*Data records:*

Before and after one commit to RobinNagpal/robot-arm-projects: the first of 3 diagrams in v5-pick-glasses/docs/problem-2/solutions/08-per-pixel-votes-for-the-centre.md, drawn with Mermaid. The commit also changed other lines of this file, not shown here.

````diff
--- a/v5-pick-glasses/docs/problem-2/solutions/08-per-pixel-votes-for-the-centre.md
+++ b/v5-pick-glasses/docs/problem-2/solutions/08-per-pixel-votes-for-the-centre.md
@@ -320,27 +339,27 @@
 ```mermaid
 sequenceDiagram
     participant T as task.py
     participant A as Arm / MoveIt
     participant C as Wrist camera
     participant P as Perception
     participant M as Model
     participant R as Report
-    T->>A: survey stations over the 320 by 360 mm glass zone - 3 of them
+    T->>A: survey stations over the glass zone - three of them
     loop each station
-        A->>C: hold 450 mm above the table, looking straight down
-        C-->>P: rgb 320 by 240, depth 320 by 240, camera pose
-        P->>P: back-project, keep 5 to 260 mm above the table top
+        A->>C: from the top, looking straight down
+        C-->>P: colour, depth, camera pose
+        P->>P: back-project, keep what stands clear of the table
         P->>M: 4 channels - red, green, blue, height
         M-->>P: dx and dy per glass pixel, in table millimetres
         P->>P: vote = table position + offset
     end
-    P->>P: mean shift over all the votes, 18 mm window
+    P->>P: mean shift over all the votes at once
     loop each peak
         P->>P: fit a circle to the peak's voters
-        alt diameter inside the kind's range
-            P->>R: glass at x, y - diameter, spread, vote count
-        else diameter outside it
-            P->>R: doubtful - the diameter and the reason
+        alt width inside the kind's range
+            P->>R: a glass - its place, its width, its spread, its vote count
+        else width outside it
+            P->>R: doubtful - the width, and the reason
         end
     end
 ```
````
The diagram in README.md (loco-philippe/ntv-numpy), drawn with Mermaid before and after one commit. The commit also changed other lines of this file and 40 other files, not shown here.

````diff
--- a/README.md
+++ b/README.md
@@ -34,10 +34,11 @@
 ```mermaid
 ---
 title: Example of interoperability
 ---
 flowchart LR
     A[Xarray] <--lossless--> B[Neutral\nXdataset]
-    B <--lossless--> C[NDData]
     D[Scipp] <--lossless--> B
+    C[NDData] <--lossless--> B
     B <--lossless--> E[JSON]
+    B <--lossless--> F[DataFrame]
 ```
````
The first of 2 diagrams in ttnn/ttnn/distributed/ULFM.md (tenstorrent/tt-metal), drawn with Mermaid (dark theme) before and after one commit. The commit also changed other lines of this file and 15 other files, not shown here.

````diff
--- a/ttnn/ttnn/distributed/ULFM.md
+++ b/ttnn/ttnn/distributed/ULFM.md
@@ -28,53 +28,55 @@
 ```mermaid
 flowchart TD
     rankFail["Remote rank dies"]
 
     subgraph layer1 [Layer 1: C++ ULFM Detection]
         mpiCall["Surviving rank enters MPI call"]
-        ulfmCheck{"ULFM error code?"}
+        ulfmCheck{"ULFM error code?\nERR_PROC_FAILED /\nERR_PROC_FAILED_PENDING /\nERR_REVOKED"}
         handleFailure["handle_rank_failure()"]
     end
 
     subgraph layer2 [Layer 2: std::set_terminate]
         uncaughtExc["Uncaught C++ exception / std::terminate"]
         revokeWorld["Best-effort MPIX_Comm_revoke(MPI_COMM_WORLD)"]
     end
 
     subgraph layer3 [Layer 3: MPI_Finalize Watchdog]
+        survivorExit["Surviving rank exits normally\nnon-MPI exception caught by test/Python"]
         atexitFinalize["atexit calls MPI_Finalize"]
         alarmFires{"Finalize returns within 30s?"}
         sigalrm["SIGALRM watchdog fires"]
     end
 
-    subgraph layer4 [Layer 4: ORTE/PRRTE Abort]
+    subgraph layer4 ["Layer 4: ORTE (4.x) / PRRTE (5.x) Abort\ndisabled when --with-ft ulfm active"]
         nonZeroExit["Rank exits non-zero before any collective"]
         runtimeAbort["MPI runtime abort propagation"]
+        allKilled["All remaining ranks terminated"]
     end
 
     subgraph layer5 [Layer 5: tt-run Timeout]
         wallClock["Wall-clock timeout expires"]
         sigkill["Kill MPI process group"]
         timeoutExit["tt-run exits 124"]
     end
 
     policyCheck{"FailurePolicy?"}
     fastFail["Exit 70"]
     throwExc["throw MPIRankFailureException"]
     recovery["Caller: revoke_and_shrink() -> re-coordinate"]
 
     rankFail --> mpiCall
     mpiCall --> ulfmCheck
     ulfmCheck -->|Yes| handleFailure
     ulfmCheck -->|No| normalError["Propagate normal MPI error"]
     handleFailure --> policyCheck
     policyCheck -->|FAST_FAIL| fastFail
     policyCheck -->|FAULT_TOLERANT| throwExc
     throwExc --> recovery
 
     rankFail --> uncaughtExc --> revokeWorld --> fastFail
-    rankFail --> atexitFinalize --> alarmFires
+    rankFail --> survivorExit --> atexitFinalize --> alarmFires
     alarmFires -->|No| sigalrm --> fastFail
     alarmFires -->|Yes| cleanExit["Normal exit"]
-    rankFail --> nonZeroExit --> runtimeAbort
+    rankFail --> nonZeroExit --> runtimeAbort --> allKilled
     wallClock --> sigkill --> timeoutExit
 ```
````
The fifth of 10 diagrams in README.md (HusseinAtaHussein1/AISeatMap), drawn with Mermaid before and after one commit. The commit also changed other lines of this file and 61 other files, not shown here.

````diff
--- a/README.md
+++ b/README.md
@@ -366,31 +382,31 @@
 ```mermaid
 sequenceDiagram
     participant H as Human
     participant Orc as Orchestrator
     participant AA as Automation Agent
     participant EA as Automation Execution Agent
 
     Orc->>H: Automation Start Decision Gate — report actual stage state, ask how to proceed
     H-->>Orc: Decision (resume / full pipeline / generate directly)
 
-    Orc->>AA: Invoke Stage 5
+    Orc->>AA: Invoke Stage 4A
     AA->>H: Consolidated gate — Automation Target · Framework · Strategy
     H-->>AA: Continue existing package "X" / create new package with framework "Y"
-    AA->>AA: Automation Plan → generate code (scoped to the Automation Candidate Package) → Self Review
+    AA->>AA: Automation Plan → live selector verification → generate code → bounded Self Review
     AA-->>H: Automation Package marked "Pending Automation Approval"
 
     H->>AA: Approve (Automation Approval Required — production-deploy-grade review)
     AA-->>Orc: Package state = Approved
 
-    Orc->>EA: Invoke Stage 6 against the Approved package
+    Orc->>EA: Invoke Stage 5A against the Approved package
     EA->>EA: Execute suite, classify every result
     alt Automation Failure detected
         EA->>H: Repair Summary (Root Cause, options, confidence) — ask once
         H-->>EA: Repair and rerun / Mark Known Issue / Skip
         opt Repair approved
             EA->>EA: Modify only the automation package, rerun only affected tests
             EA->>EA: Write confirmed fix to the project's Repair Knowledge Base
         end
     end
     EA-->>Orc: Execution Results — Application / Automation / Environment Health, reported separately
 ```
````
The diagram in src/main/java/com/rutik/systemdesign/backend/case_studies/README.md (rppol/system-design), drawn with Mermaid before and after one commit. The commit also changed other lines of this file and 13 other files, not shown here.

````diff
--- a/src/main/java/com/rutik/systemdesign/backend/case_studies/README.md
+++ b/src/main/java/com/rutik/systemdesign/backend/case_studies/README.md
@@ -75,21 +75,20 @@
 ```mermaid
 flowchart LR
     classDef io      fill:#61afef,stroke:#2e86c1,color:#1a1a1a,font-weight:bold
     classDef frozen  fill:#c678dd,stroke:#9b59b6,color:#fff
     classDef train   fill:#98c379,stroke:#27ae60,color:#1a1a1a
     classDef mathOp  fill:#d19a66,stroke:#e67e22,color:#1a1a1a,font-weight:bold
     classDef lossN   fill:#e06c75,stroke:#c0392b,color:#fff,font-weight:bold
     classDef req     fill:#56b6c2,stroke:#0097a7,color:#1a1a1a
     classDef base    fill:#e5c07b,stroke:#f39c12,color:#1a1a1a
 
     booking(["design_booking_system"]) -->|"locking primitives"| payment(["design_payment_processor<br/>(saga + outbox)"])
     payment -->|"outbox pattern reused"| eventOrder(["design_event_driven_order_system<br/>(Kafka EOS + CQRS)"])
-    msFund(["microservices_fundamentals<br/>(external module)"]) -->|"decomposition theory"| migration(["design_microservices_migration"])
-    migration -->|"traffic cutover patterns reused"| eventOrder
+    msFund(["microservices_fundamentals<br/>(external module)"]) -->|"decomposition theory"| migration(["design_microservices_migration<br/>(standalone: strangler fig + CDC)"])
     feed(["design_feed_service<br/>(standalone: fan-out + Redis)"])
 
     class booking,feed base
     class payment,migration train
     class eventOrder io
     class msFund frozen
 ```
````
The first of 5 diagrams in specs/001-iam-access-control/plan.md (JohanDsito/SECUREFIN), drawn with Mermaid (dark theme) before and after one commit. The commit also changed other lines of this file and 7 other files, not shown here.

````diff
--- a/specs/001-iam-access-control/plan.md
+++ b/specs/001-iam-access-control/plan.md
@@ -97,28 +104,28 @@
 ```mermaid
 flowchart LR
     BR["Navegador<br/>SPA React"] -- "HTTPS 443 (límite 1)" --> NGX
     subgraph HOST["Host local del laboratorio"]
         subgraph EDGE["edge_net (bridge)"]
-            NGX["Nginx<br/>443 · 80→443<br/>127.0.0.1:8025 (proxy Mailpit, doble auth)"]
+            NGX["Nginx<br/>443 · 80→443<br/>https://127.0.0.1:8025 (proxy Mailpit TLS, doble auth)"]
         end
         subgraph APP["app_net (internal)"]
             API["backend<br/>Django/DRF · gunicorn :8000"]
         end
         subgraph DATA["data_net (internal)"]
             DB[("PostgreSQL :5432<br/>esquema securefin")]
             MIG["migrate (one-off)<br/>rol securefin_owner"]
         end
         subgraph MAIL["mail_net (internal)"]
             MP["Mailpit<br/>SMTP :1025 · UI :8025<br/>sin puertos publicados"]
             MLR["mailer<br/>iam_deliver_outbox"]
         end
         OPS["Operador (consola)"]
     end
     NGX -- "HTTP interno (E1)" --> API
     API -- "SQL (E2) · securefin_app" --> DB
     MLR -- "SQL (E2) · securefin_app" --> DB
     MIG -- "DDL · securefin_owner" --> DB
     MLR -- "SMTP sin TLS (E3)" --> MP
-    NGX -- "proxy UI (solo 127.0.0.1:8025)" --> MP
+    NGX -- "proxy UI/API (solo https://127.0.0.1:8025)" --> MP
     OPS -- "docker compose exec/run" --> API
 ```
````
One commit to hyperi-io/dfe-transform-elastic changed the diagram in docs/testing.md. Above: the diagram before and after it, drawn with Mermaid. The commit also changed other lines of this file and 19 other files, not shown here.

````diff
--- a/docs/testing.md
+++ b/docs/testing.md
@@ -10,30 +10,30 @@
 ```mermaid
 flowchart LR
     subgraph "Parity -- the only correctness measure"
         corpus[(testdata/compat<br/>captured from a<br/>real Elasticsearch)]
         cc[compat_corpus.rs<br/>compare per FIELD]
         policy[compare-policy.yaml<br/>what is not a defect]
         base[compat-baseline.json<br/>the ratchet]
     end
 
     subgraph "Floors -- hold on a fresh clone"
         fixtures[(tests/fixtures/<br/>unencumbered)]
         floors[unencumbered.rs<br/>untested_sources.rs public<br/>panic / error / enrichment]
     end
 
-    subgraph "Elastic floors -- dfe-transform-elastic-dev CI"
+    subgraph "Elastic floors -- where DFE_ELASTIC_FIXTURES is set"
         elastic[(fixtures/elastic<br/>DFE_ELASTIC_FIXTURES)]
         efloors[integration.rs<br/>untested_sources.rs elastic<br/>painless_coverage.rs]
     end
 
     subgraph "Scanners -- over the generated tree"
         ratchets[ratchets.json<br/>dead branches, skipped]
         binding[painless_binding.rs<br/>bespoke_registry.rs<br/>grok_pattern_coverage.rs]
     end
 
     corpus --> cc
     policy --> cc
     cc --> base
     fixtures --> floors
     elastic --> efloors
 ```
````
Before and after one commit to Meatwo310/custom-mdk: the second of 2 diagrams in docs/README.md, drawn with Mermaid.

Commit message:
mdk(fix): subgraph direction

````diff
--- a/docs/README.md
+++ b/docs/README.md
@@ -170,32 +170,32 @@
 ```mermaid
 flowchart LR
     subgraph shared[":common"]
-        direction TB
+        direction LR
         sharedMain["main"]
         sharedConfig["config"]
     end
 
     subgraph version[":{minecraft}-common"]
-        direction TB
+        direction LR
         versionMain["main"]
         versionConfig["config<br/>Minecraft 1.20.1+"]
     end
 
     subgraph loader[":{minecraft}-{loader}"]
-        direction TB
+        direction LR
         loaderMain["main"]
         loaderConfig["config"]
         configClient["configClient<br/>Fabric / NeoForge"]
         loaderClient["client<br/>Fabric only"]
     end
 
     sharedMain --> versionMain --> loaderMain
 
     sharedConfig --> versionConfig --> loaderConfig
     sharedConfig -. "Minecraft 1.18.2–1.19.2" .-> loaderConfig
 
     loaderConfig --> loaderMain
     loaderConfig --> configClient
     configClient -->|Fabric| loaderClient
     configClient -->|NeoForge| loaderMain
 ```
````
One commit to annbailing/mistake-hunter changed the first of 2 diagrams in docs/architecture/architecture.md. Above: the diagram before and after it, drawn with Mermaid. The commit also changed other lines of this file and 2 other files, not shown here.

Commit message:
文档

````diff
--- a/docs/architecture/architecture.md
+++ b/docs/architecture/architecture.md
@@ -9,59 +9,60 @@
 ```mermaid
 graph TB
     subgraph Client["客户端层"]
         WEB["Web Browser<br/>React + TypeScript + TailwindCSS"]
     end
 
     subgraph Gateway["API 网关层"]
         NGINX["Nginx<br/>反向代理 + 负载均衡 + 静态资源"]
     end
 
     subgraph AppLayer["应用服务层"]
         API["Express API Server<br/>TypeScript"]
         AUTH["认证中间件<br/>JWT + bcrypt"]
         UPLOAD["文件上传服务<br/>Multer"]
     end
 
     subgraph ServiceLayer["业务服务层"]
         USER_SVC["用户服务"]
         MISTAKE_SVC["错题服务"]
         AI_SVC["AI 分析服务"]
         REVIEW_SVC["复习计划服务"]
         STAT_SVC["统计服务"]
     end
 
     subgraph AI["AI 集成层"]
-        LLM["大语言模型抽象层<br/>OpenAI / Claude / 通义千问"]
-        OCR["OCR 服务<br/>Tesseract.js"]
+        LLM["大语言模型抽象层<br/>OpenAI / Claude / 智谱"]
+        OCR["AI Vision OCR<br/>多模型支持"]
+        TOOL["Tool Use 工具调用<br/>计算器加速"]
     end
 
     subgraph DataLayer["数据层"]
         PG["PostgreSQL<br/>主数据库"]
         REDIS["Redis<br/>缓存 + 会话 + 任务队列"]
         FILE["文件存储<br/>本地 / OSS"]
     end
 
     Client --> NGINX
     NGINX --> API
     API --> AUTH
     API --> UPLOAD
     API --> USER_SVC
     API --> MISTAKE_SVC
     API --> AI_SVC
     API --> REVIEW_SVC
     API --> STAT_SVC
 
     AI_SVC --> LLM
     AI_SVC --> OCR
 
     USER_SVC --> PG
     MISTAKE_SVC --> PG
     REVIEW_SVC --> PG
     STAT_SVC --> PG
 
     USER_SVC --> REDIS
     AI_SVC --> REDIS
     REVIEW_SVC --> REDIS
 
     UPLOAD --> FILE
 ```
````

*Exercise details:* Only lines with the word "rutik" belong in the answer; copy each of them from the material above.

*Response to the exercise:*
The diagram in src/main/java/com/rutik/systemdesign/backend/case_studies/README.md (rppol/system-design), drawn with Mermaid before and after one commit. The commit also changed other lines of this file and 13 other files, not shown here.
--- a/src/main/java/com/rutik/systemdesign/backend/case_studies/README.md
+++ b/src/main/java/com/rutik/systemdesign/backend/case_studies/README.md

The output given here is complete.